  24. ^ a b Ping, Jianfeng; Gao, Feng; Chen, Jian Lin; Webster, Richard D.; Steele, Terry W. J. (2015-08-18). "Adhesive curing through low-voltage activation". Nature Communications. 6: 8050. Bibcode:2015NatCo...6.8050P. doi:10.1038/ncomms9050. ISSN 2041-1723. PMC 4557340. PMID 26282730.
  25. ^ Nakashima, Hiroyuki; Hashimoto, Makoto; Sadakane, Yutaka; Tomohiro, Takenori; Hatanaka, Yasumaru (2006-11-01). "Simple and Versatile Method for Tagging Phenyldiazirine Photophores". Journal of the American Chemical Society. 128 (47): 15092–15093. doi:10.1021/ja066479y. ISSN 0002-7863. PMID 17117852.
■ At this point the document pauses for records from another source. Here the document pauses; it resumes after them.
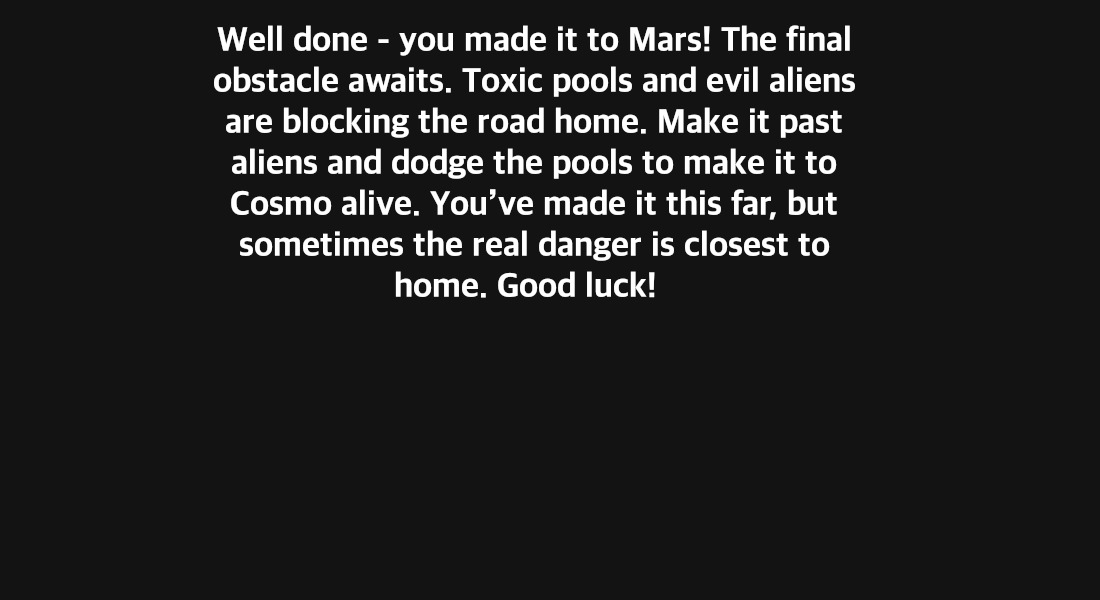
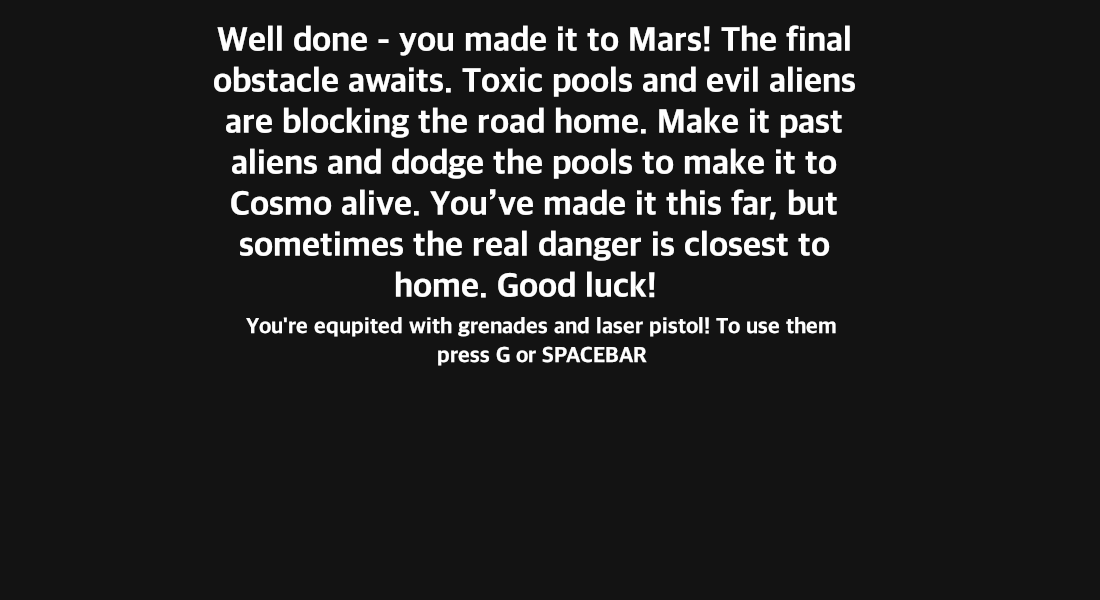
Updated level5
changed controls and storyboard

Changed region(s): [[0.2164, 0.51, 0.7727, 0.63]]

diff --git a/LEVEL_5/MartianMission.py b/LEVEL_5/MartianMission.py
@@ -32,8 +32,8 @@ def main():
     screen_scroll = 0
     bg_scroll = 0
     level = 0
-    start_game = False
-    start_intro = False
+    start_game = True
+    start_intro = True
 
     #player action variables
     movl = False
@@ -812,11 +812,11 @@ def main():
                     movl = True
                 if event.key == pygame.K_RIGHT:
                     movr = True
-                if event.key == pygame.K_c:
+                if event.key == pygame.K_SPACE:
                     shoot = True
-                if event.key == pygame.K_z:
+                if event.key == pygame.K_g:
                     laser = True
-                if event.key == pygame.K_SPACE and player.alive:
+                if event.key == pygame.K_UP and player.alive:
                     player.jump = True
                     #stop sound from playing when player is in air
                     if player.in_air == False:
@@ -831,12 +831,12 @@ def main():
                     movl = False
                 if event.key == pygame.K_RIGHT:
                     movr = False
-                if event.key == pygame.K_c:
+                if event.key == pygame.K_SPACE:
                     shoot = False
-                if event.key == pygame.K_z:
+                if event.key == pygame.K_g:
                     laser = False
                     laser_thrown = False
-                if event.key == pygame.K_SPACE:
+                if event.key == pygame.K_UP:
                     player.jump = False
 
         pygame.display.update()

diff --git a/LEVEL_5/main.py b/LEVEL_5/main.py
@@ -47,7 +47,7 @@ class Player ():
 
         # get keypresses
         key = pygame.key.get_pressed ()
-        if key[pygame.K_SPACE] and self.jumped == False:
+        if key[pygame.K_UP] and self.jumped == False:
             self.vel_y = -15
             self.jumped = True
         if self.vel_y < 300:
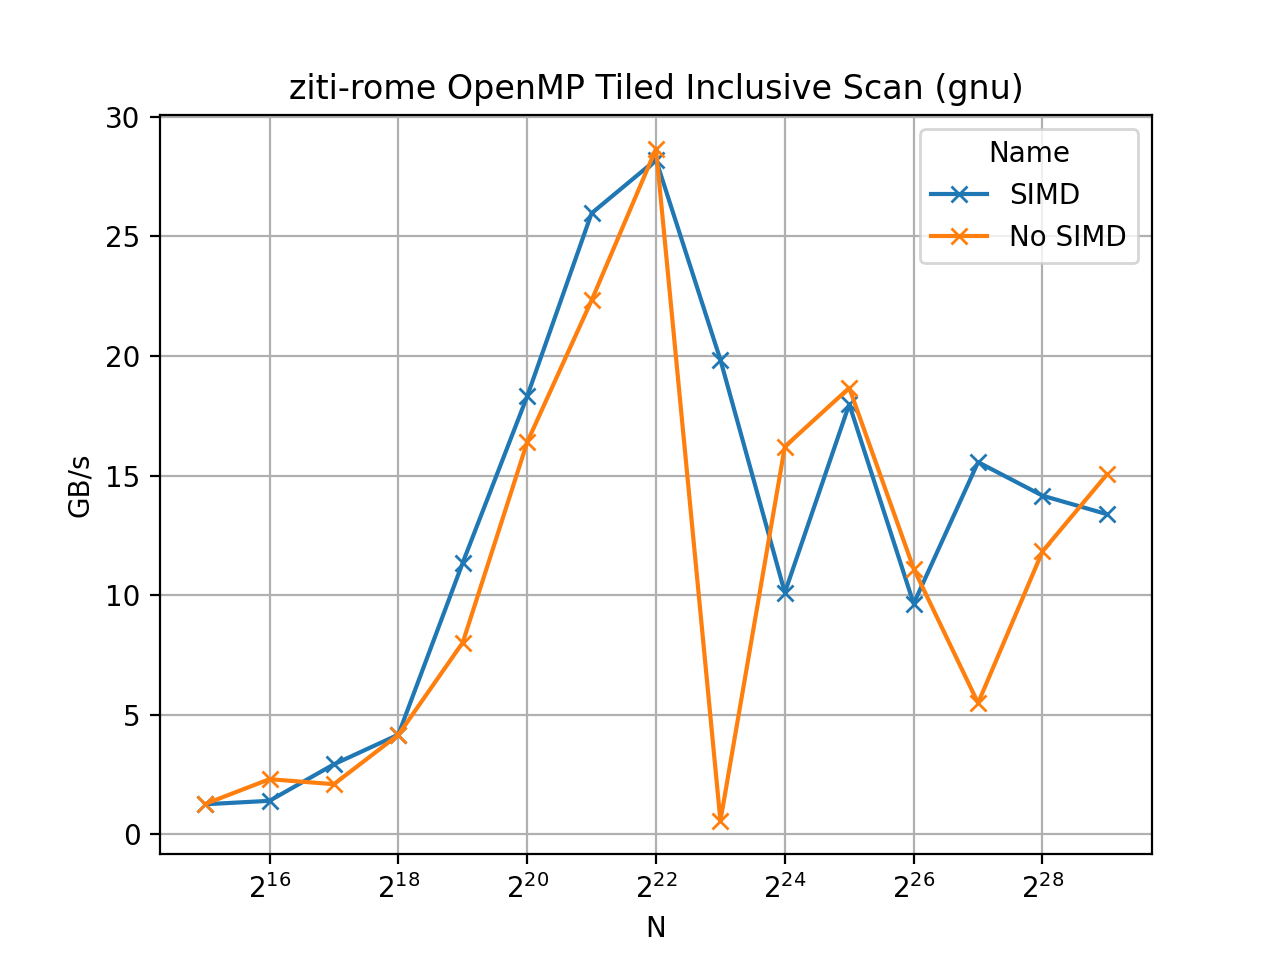
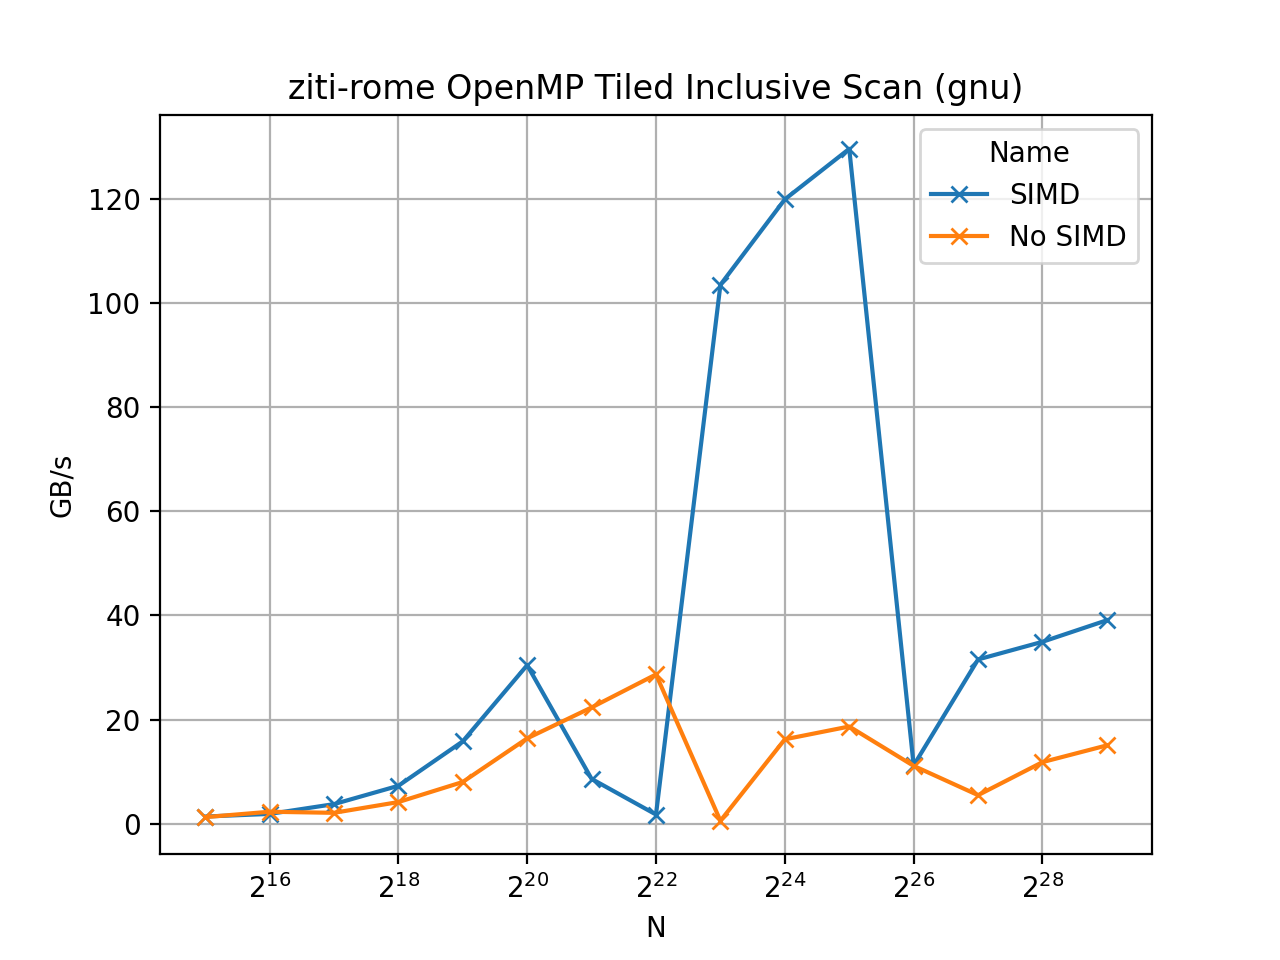
Added Recent Benchmark Results

diff --git a/documentation/plots.py b/documentation/plots.py
@@ -253,10 +253,10 @@ def figure_tilesize(plotwrapper):
 
 def figure_provided_scheduling_SIMD_media(plotwrapper):
     columns = {
-        "mp_media_gnu_omp_scheduling_static_media2_inc_OMP_provided": "Static",
-        "mp_media_gnu_omp_scheduling_dynamic_media2_inc_OMP_provided": "Dynamic",
-        "mp_media_gnu_omp_scheduling_guided_media2_inc_OMP_provided": "Guided",
-        "mp_media_gnu_omp_scheduling_auto_media2_inc_OMP_provided": "Auto",
+        "mp_media_gnu_omp_scheduling_static_inc_OMP_provided": "Static",
+        "mp_media_gnu_omp_scheduling_dynamic_inc_OMP_provided": "Dynamic",
+        "mp_media_gnu_omp_scheduling_guided_inc_OMP_provided": "Guided",
+        "mp_media_gnu_omp_scheduling_auto_inc_OMP_provided": "Auto",
     }
     plotwrapper.columns = columns
     plotwrapper.plot(
@@ -270,10 +270,10 @@ def figure_provided_scheduling_SIMD_media(plotwrapper):
 
 def figure_updown_scheduling_SIMD_media(plotwrapper):
     columns = {
-        "mp_media_gnu_omp_scheduling_static_media2_inc_OMP_updown": "Static",
-        "mp_media_gnu_omp_scheduling_dynamic_media2_inc_OMP_updown": "Dynamic",
-        "mp_media_gnu_omp_scheduling_guided_media2_inc_OMP_updown": "Guided",
-        "mp_media_gnu_omp_scheduling_auto_media2_inc_OMP_updown": "Auto",
+        "mp_media_gnu_omp_scheduling_static_inc_OMP_updown": "Static",
+        "mp_media_gnu_omp_scheduling_dynamic_inc_OMP_updown": "Dynamic",
+        "mp_media_gnu_omp_scheduling_guided_inc_OMP_updown": "Guided",
+        "mp_media_gnu_omp_scheduling_auto_inc_OMP_updown": "Auto",
     }
     plotwrapper.columns = columns
     plotwrapper.plot(
@@ -287,10 +287,10 @@ def figure_updown_scheduling_SIMD_media(plotwrapper):
 
 def figure_tiled_scheduling_SIMD_media(plotwrapper):
     columns = {
-        "mp_media_gnu_omp_scheduling_static_media2_inc_OMP_tiled": "Static",
-        "mp_media_gnu_omp_scheduling_dynamic_media2_inc_OMP_tiled": "Dynamic",
-        "mp_media_gnu_omp_scheduling_guided_media2_inc_OMP_tiled": "Guided",
-        "mp_media_gnu_omp_scheduling_auto_media2_inc_OMP_tiled": "Auto",
+        "mp_media_gnu_omp_scheduling_static_inc_OMP_tiled": "Static",
+        "mp_media_gnu_omp_scheduling_dynamic_inc_OMP_tiled": "Dynamic",
+        "mp_media_gnu_omp_scheduling_guided_inc_OMP_tiled": "Guided",
+        "mp_media_gnu_omp_scheduling_auto_inc_OMP_tiled": "Auto",
     }
     plotwrapper.columns = columns
     plotwrapper.plot(
@@ -375,7 +375,7 @@ def figure_SIMD_rome(plotwrapper):
 
 def figure_SIMD_media(plotwrapper):
     columns = {
-        "mp_media_gnu_omp_scheduling_static_media2_inc_OMP_tiled": "SIMD",
+        "mp_media_gnu_omp_scheduling_static_inc_OMP_tiled": "SIMD",
         "mp_media_gnu_omp_no_simd_scheduling_static_media2_inc_OMP_tiled": "No SIMD",
     }
     plotwrapper.columns = columns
  26. ^ a b Blencowe, Anton; Hayes, Wayne (2005-08-05). "Development and application of diazirines in biological and synthetic macromolecular systems". Soft Matter. 1 (3): 178–205. Bibcode:2005SMat....1..178B. doi:10.1039/b501989c. ISSN 1744-6848. PMID 32646075.
  27. ^ a b Liu, Michael T. H. (1982-01-01). "The thermolysis and photolysis of diazirines". Chemical Society Reviews. 11 (2): 127. doi:10.1039/cs9821100127. ISSN 1460-4744.
  28. ^ Elson, Clive M.; Liu, Michael T. H. (1982-01-01). "Electrochemical behaviour of diazirines". Journal of the Chemical Society, Chemical Communications (7): 415. doi:10.1039/c39820000415. ISSN 0022-4936.
  29. ^ Buchner, E.; Feldmann, L. (1903). "Diazoessigester und Toluol". Berichte der Deutschen Chemischen Gesellschaft. 36 (3): 3509. doi:10.1002/cber.190303603139.
  30. ^ Staudinger, H.; Kupfer, O. (1912). "Über Reaktionen des Methylens. III. Diazomethan". Berichte der Deutschen Chemischen Gesellschaft. 45: 501–509. doi:10.1002/cber.19120450174.
  31. ^ Von E. Doering, W.; Hoffmann, A. K. (1954). "The Addition of Dichlorocarbene to Olefins". Journal of the American Chemical Society. 76 (23): 6162. doi:10.1021/ja01652a087.

External links edit